Toronto’s Power Plant Contemporary Art Gallery is a power house cultural institution with a celebrated history of showcasing the most current, and often very edgy, international visual art. Its Art Travel Program has transported participants to far flung places like Buenos Aires, Paris, Istanbul, Copenhagen and Berlin. Now it was Nunavut’s turn.
West Baffin Eskimo Cooperative (dorsetfinearts.com), an organization with its head office in Cape Dorset, Nunavut, and a satellite location in Toronto, would be a critical part of the excursion. In Cape Dorset, the Cooperative operates the venerable Kinngait Studios, which is revered as Canada’s oldest fine art print shop and legendary for the quality and uniqueness of its output. This is the birthplace, and still reigning champion, of Canadian Inuit art. The region’s revered artists and printmakers have worked in the Cape Dorset studios since the 1950s.
In November, we met in Ottawa. As the parka-carrying, art aficionados, and I, boarded our connecting flight, the excitement was palpable, since, except for two members, it was the group’s first sojourn to the 64th parallel. Our itinerary included the usual sightseeing, alongside opportunities to make connections with the grassroots of this tiny enclave. Life in Cape Dorset is more than its immense and breathtaking Arctic tundra. This is a living, breathing, modern community, with well-worn gravel roads that wind through neighbourhoods and connect schools, retail stores, churches and government offices. Our southern explorers would see these surroundings through a distinctly northern lens.
There was lots of time outside, bundled-up touring both in town and out on the land, but a crucial part of the experience, was engagement with the town’s people. At each lunch and every dinner, we hosted local leaders who provided insights and anecdotes from the residents’ perspective. Artists and educators, politicians and public servants, business owners and elders contributed stories and histories. Often these narratives were exotic and celebratory while at other times they underscored the remoteness and challenges of northern living — because life in the North often takes the form of paradox! Cape Dorset and indeed the whole of Canada’s Arctic is full of contradictions — a compelling feature I was keen to illustrate for these visitors.

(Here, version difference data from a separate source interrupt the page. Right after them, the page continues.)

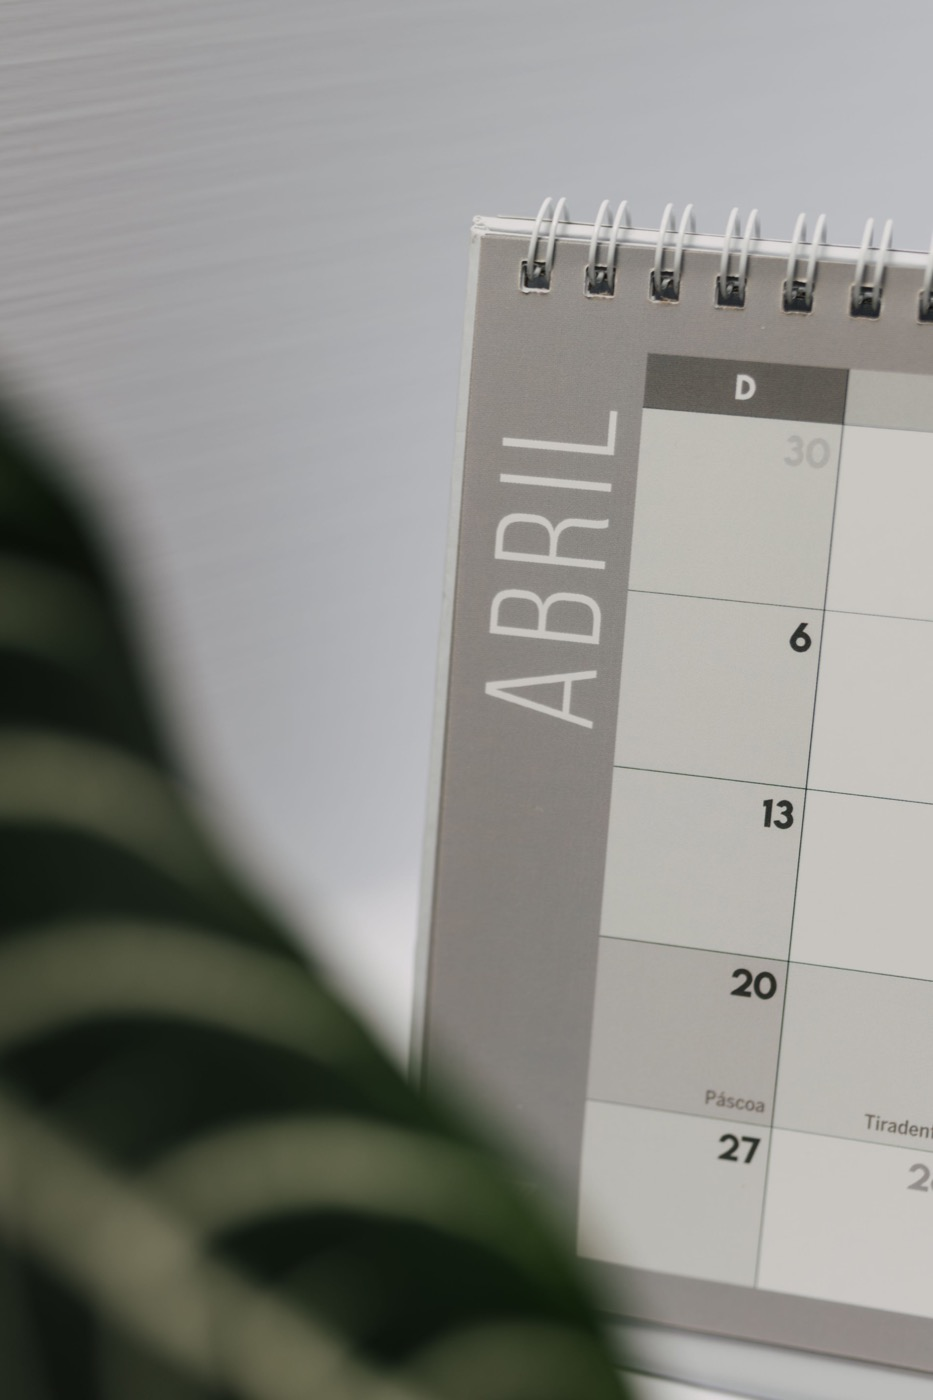
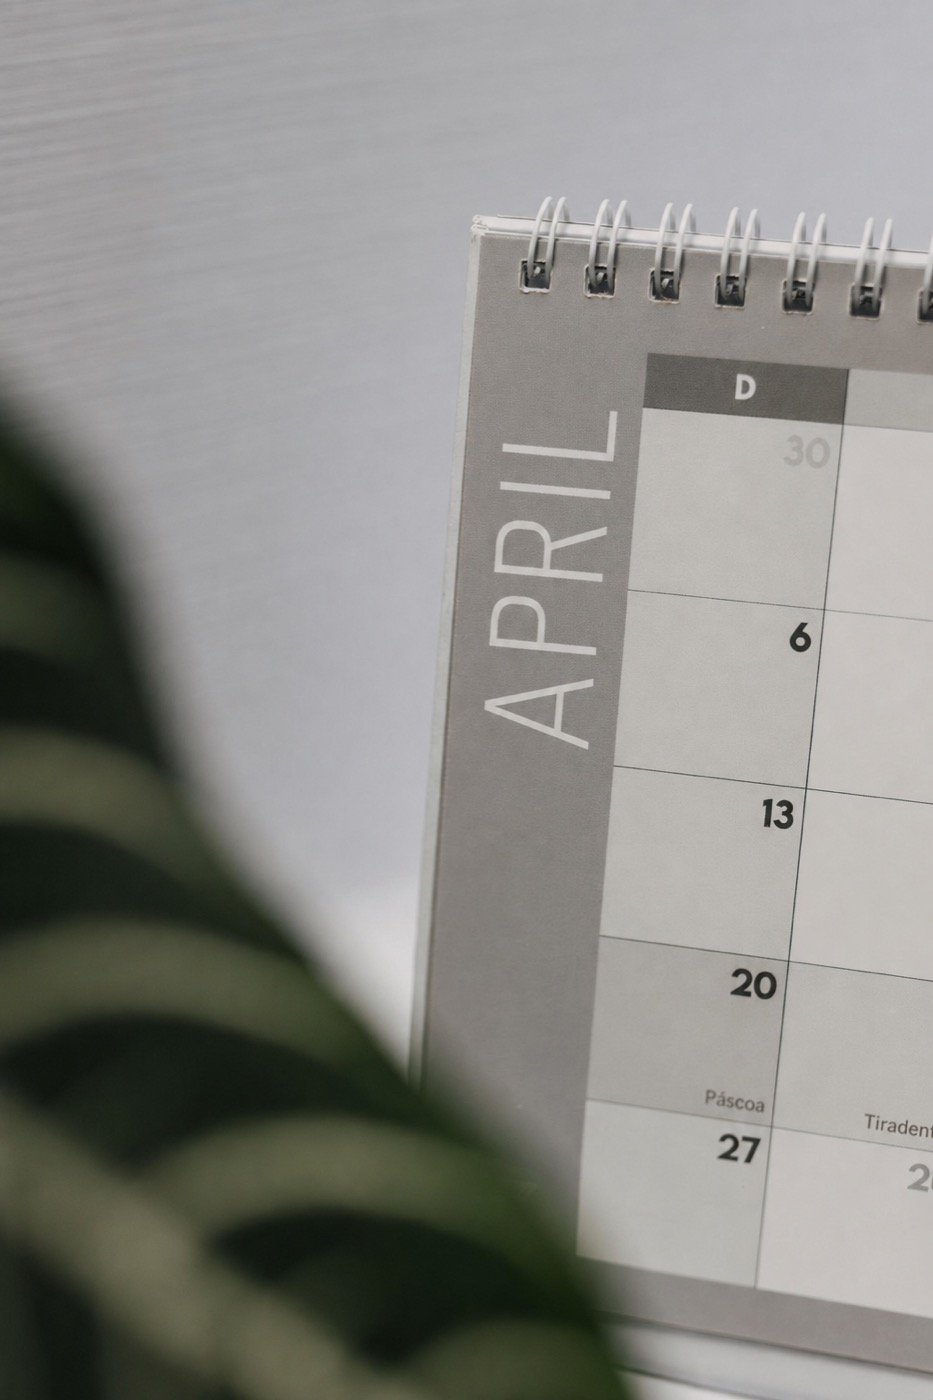
Replace presentation image and localize calendar month

Changed region(s): [[0.4973, 0.3071, 0.6527, 0.5529]]

diff --git a/dienstleistungen.css b/dienstleistungen.css
@@ -142,7 +142,7 @@ h1 { font-size: clamp(26px, 4vw, 44px); line-height: 1.15; overflow-wrap: anywhe
 .holiday-services .holiday-grid { gap: 24px; }
 .holiday-services .holiday-grid article.care-card { position: relative; isolation: isolate; overflow: hidden; border-radius: 16px; min-height: 360px; padding: 32px; display: flex; align-items: flex-end; background: #143845; }
 .care-card img { position: absolute; inset: 0; width: 100%; height: 100%; object-fit: cover; z-index: -2; }
-.care-card:first-child img { object-position: 75% 20%; transform: scale(1.18); transform-origin: 75% 20%; }
+.care-card:first-child img { object-position: center 45%; }
 .care-card::before { content: ''; position: absolute; inset: 0; z-index: -1; background: linear-gradient(to bottom, rgba(0,0,0,.05) 15%, rgba(0,0,0,.78) 100%); }
 .holiday-services .care-card h3, .holiday-services .care-card p { color: #fff; }
 .holiday-services .care-card p { max-width: 520px; line-height: 1.6; }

From the terrain, which is as beautiful as it is dangerous, to communities of such personality and warmth enveloped by a climate so cold, this place is difficult to rationalize. Cape Dorset has sustained four generations of Inuit artists, but the hamlet is thousands of kilometres from the nearest art school — that’s extraordinary! What I saw happen during this trip was equally remarkable. As host to these seasoned voyagers and world marauders, I saw travellers who have visited some of the world’s biggest and best, but who found so much inspiration in tiny Cape Dorset.Considering a visit to Cape Dorset? Here’s a handy tip sheet to get you started:
- Depending on your city of origin, the journey can be lengthy, with a handful of connecting flights
- At your initial departure airport, make sure that baggage is checked right through to Cape Dorset
- The one hotel in town, Dorset Suites (dorsetsuites.com), is quite roomy and well appointed
- The hotel has WIFI, but expect it to be slower than urban connectivity
- There is currently no cellular service, which means you can enjoy being unplugged
- Alcohol is regulated and only available to registered hotel guests
- The hotel and retail shops accept credit cards but if you want to pay cash, bring it with you, there are no bank branches or ATMs
- Inuit art can be purchased from Kinngait Studio, packaging and shipping can also be arranged
- Wear comfortable shoes or boots and sensible layers, depending on the time of year
- In winter months, slippers are handy while at the hotel and when visiting homes and offices
- Be flexible – weather and other Arctic factors can change your itinerary